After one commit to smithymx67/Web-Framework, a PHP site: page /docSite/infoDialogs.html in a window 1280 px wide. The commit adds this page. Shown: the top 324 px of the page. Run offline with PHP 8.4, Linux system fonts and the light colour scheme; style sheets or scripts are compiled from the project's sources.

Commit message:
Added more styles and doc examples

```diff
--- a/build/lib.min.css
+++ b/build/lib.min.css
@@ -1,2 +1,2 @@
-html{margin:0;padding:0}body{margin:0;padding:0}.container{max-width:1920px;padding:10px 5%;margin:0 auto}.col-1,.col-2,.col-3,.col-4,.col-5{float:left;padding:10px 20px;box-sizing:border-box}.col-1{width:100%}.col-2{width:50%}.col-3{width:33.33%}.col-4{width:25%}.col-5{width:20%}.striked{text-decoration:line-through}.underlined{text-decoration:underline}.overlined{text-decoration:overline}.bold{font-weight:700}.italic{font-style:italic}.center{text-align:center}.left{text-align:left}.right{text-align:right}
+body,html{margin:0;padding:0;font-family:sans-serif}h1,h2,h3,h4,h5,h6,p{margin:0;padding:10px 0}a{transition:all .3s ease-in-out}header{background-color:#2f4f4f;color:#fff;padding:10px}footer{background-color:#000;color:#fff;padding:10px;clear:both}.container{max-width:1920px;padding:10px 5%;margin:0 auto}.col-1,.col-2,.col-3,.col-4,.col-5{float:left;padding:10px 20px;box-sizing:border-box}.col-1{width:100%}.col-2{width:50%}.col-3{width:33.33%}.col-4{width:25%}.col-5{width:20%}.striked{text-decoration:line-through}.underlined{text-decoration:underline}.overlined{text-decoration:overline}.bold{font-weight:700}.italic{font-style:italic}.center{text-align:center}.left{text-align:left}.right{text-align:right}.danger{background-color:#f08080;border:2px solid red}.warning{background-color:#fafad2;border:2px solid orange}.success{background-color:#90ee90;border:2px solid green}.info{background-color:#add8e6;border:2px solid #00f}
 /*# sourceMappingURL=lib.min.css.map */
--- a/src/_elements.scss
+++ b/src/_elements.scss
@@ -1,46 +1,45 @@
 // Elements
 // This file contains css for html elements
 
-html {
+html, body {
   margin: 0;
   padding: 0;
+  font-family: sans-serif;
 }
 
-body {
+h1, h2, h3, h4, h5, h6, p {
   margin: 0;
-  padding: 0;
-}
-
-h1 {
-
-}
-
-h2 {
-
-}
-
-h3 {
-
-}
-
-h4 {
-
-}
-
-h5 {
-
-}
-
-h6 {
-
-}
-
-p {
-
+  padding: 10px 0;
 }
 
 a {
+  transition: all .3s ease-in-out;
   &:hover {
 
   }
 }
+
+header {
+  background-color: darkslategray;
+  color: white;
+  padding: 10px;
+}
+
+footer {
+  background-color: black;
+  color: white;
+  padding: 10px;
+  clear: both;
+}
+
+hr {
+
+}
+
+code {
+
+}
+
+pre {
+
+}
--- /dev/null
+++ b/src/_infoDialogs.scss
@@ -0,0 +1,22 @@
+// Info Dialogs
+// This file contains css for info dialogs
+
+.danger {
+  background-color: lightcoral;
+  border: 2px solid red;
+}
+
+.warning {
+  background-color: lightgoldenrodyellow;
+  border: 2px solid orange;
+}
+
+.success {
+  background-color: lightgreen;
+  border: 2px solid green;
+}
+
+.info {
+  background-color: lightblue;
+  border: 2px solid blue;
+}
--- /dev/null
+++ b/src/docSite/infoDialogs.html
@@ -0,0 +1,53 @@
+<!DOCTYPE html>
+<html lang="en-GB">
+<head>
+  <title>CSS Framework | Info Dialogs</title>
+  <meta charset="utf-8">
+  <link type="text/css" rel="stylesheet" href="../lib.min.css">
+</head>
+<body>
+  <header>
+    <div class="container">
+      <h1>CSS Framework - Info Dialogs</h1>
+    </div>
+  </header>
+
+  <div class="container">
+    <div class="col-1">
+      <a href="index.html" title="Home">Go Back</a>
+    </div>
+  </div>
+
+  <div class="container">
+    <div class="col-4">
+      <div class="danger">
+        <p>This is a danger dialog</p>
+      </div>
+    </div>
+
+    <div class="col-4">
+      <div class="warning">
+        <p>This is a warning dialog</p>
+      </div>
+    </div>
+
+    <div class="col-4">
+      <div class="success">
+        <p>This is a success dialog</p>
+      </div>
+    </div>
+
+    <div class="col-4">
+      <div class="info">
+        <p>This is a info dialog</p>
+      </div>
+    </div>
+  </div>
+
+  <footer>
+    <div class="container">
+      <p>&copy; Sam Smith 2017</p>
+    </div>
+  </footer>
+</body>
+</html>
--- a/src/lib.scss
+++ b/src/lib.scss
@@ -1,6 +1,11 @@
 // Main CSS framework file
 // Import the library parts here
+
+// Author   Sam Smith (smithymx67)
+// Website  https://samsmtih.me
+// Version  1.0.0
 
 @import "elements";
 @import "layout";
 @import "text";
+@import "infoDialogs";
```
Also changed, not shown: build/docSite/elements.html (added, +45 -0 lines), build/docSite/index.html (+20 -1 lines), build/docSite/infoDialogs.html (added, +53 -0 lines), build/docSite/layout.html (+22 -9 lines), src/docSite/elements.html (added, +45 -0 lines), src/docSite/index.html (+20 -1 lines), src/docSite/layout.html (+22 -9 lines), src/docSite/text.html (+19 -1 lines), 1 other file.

◆ ◆ ◆

Exercise description
Your answer should be the full set of records above, restated exactly.

Response area
After one commit to smithymx67/Web-Framework, a PHP site: page /docSite/infoDialogs.html in a window 1280 px wide. The commit adds this page. Shown: the top 324 px of the page. Run offline with PHP 8.4, Linux system fonts and the light colour scheme; style sheets or scripts are compiled from the project's sources.

Commit message:
Added more styles and doc examples

```diff
--- a/build/lib.min.css
+++ b/build/lib.min.css
@@ -1,2 +1,2 @@
-html{margin:0;padding:0}body{margin:0;padding:0}.container{max-width:1920px;padding:10px 5%;margin:0 auto}.col-1,.col-2,.col-3,.col-4,.col-5{float:left;padding:10px 20px;box-sizing:border-box}.col-1{width:100%}.col-2{width:50%}.col-3{width:33.33%}.col-4{width:25%}.col-5{width:20%}.striked{text-decoration:line-through}.underlined{text-decoration:underline}.overlined{text-decoration:overline}.bold{font-weight:700}.italic{font-style:italic}.center{text-align:center}.left{text-align:left}.right{text-align:right}
+body,html{margin:0;padding:0;font-family:sans-serif}h1,h2,h3,h4,h5,h6,p{margin:0;padding:10px 0}a{transition:all .3s ease-in-out}header{background-color:#2f4f4f;color:#fff;padding:10px}footer{background-color:#000;color:#fff;padding:10px;clear:both}.container{max-width:1920px;padding:10px 5%;margin:0 auto}.col-1,.col-2,.col-3,.col-4,.col-5{float:left;padding:10px 20px;box-sizing:border-box}.col-1{width:100%}.col-2{width:50%}.col-3{width:33.33%}.col-4{width:25%}.col-5{width:20%}.striked{text-decoration:line-through}.underlined{text-decoration:underline}.overlined{text-decoration:overline}.bold{font-weight:700}.italic{font-style:italic}.center{text-align:center}.left{text-align:left}.right{text-align:right}.danger{background-color:#f08080;border:2px solid red}.warning{background-color:#fafad2;border:2px solid orange}.success{background-color:#90ee90;border:2px solid green}.info{background-color:#add8e6;border:2px solid #00f}
 /*# sourceMappingURL=lib.min.css.map */
--- a/src/_elements.scss
+++ b/src/_elements.scss
@@ -1,46 +1,45 @@
 // Elements
 // This file contains css for html elements
 
-html {
+html, body {
   margin: 0;
   padding: 0;
+  font-family: sans-serif;
 }
 
-body {
+h1, h2, h3, h4, h5, h6, p {
   margin: 0;
-  padding: 0;
-}
-
-h1 {
-
-}
-
-h2 {
-
-}
-
-h3 {
-
-}
-
-h4 {
-
-}
-
-h5 {
-
-}
-
-h6 {
-
-}
-
-p {
-
+  padding: 10px 0;
 }
 
 a {
+  transition: all .3s ease-in-out;
   &:hover {
 
   }
 }
+
+header {
+  background-color: darkslategray;
+  color: white;
+  padding: 10px;
+}
+
+footer {
+  background-color: black;
+  color: white;
+  padding: 10px;
+  clear: both;
+}
+
+hr {
+
+}
+
+code {
+
+}
+
+pre {
+
+}
--- /dev/null
+++ b/src/_infoDialogs.scss
@@ -0,0 +1,22 @@
+// Info Dialogs
+// This file contains css for info dialogs
+
+.danger {
+  background-color: lightcoral;
+  border: 2px solid red;
+}
+
+.warning {
+  background-color: lightgoldenrodyellow;
+  border: 2px solid orange;
+}
+
+.success {
+  background-color: lightgreen;
+  border: 2px solid green;
+}
+
+.info {
+  background-color: lightblue;
+  border: 2px solid blue;
+}
--- /dev/null
+++ b/src/docSite/infoDialogs.html
@@ -0,0 +1,53 @@
+<!DOCTYPE html>
+<html lang="en-GB">
+<head>
+  <title>CSS Framework | Info Dialogs</title>
+  <meta charset="utf-8">
+  <link type="text/css" rel="stylesheet" href="../lib.min.css">
+</head>
+<body>
+  <header>
+    <div class="container">
+      <h1>CSS Framework - Info Dialogs</h1>
+    </div>
+  </header>
+
+  <div class="container">
+    <div class="col-1">
+      <a href="index.html" title="Home">Go Back</a>
+    </div>
+  </div>
+
+  <div class="container">
+    <div class="col-4">
+      <div class="danger">
+        <p>This is a danger dialog</p>
+      </div>
+    </div>
+
+    <div class="col-4">
+      <div class="warning">
+        <p>This is a warning dialog</p>
+      </div>
+    </div>
+
+    <div class="col-4">
+      <div class="success">
+        <p>This is a success dialog</p>
+      </div>
+    </div>
+
+    <div class="col-4">
+      <div class="info">
+        <p>This is a info dialog</p>
+      </div>
+    </div>
+  </div>
+
+  <footer>
+    <div class="container">
+      <p>&copy; Sam Smith 2017</p>
+    </div>
+  </footer>
+</body>
+</html>
--- a/src/lib.scss
+++ b/src/lib.scss
@@ -1,6 +1,11 @@
 // Main CSS framework file
 // Import the library parts here
+
+// Author   Sam Smith (smithymx67)
+// Website  https://samsmtih.me
+// Version  1.0.0
 
 @import "elements";
 @import "layout";
 @import "text";
+@import "infoDialogs";
```
Also changed, not shown: build/docSite/elements.html (added, +45 -0 lines), build/docSite/index.html (+20 -1 lines), build/docSite/infoDialogs.html (added, +53 -0 lines), build/docSite/layout.html (+22 -9 lines), src/docSite/elements.html (added, +45 -0 lines), src/docSite/index.html (+20 -1 lines), src/docSite/layout.html (+22 -9 lines), src/docSite/text.html (+19 -1 lines), 1 other file.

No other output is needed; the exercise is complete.